Finally, while the record supports a finding of guilt as to charges 2, 4, and 6-10, respondent failed to meet its burden of proving the student’s guilt as to charges 1 and 5 for the reasons described above.  Petitioner has requested expungement of the student’s suspension from his record; therefore, to the extent the student’s record contains reference to the conduct described in charges 1 and 5, any such references must be expunged in accordance with this decision.

THE APPEAL IS SUSTAINED TO THE EXTENT INDICATED.

IT IS ORDERED that respondent expunge any reference to the student’s guilt concerning the conduct described above in charges 1 and 5.

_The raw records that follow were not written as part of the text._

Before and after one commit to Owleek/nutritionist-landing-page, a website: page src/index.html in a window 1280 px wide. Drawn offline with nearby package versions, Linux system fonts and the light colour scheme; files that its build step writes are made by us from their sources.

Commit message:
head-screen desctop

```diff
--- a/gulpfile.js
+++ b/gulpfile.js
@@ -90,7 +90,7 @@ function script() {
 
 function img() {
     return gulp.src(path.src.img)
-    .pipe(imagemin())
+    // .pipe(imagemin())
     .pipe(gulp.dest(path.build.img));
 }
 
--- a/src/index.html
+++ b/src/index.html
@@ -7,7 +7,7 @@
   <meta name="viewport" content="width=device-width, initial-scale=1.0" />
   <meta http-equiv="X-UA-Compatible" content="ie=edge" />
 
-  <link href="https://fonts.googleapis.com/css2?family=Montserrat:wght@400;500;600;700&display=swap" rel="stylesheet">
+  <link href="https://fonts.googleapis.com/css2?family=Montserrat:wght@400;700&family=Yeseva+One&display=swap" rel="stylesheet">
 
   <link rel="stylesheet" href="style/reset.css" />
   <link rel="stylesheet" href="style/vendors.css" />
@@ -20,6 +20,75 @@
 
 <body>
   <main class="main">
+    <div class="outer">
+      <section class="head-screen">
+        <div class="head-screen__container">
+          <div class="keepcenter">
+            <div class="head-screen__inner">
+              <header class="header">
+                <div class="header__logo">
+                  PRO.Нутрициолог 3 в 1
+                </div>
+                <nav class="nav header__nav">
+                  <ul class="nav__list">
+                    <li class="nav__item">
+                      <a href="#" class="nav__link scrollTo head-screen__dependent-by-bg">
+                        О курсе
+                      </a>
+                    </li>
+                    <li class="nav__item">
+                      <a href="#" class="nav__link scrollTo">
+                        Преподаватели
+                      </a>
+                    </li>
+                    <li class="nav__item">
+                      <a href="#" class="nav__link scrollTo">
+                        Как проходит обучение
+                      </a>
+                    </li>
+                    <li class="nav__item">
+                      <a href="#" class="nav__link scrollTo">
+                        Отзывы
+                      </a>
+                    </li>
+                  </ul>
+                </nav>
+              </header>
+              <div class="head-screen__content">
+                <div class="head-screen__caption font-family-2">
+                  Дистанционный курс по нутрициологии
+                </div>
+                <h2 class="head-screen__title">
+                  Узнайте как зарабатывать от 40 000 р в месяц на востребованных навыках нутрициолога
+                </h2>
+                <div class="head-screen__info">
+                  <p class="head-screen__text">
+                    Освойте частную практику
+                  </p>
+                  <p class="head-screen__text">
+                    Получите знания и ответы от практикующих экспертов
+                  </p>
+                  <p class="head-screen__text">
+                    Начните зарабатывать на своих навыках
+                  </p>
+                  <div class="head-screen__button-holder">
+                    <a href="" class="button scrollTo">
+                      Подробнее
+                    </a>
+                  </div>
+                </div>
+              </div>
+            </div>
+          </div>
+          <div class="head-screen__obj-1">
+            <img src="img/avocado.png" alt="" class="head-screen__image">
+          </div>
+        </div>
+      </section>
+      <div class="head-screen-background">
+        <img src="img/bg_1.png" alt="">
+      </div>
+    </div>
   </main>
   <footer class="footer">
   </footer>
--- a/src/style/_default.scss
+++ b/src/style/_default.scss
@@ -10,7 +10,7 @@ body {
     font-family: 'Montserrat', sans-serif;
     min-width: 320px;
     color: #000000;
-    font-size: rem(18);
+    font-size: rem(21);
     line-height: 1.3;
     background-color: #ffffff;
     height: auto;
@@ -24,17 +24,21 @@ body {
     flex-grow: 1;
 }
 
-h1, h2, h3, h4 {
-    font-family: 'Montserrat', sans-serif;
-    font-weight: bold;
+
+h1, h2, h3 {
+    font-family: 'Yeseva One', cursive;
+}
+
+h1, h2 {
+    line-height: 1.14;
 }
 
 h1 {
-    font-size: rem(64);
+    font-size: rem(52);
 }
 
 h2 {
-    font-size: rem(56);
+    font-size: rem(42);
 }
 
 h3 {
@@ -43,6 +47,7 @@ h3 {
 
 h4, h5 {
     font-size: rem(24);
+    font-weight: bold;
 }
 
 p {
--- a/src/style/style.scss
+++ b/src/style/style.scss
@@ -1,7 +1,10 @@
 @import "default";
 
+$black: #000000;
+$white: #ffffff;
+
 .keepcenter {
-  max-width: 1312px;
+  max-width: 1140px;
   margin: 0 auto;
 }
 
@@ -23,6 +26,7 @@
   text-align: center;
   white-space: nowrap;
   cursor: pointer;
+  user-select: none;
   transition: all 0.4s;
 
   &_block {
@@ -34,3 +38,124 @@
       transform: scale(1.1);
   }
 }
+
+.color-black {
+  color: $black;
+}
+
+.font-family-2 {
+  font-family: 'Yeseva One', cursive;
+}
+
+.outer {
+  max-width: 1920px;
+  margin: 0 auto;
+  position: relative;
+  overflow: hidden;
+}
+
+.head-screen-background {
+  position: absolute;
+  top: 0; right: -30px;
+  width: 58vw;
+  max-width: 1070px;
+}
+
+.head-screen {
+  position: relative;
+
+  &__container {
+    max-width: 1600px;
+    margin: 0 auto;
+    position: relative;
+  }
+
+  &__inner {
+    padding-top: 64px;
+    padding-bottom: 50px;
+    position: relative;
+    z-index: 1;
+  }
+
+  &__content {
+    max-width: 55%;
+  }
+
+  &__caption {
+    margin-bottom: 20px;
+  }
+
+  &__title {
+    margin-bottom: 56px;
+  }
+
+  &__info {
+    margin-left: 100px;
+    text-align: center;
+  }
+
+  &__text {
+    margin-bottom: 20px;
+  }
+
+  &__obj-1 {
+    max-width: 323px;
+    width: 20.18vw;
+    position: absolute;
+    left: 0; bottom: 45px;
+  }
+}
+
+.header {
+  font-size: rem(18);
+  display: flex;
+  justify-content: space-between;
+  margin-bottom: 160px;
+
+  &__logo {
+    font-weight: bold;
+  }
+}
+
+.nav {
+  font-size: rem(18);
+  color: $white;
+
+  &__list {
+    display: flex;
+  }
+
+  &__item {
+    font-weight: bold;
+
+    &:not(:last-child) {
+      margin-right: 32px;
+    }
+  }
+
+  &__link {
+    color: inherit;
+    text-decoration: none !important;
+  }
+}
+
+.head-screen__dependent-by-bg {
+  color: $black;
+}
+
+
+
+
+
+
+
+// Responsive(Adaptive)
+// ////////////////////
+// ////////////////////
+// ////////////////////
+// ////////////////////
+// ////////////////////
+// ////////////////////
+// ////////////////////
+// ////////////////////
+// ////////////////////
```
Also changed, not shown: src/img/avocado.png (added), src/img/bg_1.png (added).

END OF END

 

[1] The language of each of these charges is reproduced below in this decision.

 

[2] Charge 3 stated, in its entirety: “[o]n or about November 16, 2017, [the student] engaged in conduct that violated the Personal Use of Electronic Devices rules.  More specifically, [the student] was in possession of a two-way radio in school.  This is not an approved Personal Electronic Device that may be in school.”  Petitioner does not contest the student’s guilt as to this charge on appeal.

 

[3] The hearing officer also indicated that respondent’s Committee on Special Education had convened and determined that the student’s conduct was not a manifestation of his disability.

 

[4] Specifically, the record contains a “notice of appeal” dated January 25, 2018, and a substantive appeal dated March 25, 2018. 

 

[5] The record does not contain a written denial of petitioner’s appeal.

 

[6] Petitioner also alleges that “[s]everal of the alleged charges ... do not describe wrongdoing ... but describe events and consequences of misconceptions made by administrators at Alden Central High School.”  This allegation, which appears to concern charges 1 and 2, is directed at the nature of the charge instead of its facial invalidity.  Accordingly, it is addressed below.

 

[7] Student L.G. testified at the hearing that, on one occasion, he heard the student say something to the effect of: “I know all about science and all this and then he said that he just buys stuff like that on Amazon and kind of like messes with it in his basement.”  L.G. clarified that he did not actually hear the student saying that he “ma[de] a bomb.”

 

[8]  Respondent’s code of conduct is not clearly broken down into numbered articles or paragraphs.  Therefore, for purposes of this appeal, I will refer to sections (1)(e) and (3)(b) of the code as respondent’s attorney has done.  All such references, however, are to the provisions of the article entitled “Prohibited Student Conduct” on pages 9 and 10 of the code. 

 

[9] A substantial portion of the hearing was devoted to the circumstances of an incident that occurred in February 2017.  The student received a three-day suspension for his role in this incident.  The incident was not presented by respondent as part of respondent’s case.  Rather, it was first raised by petitioner’s attorney upon cross-examination of the high school principal.

 

[10] The record does not include the dates on which the third and fourth marking periods in the 2018-2019 school year began, nor is there a clear record of when the student’s suspension commenced.  In the petition, petitioner has not challenged any suspension of his son prior to the long-term suspension imposed by the superintendent, and it is not clear whether the student remained continuously suspended following commencement of the short-term suspension on November 20, 2018.  The superintendent’s letter imposing the suspension is dated January 10, 2018.  Assuming that the student’s suspension began on that date, the resulting suspension would last until the start of the fourth marking period, sometime in late April 2019, with a possibility that the student would be allowed to return to school in January 2019, at the start of the third marking period, if he met certain specified conditions. 

 

[11] In this respect, I note that if the student meets the conditions for an early return to school prescribed by the superintendent, he may end up serving only approximately 12 months of the suspension for his misconduct.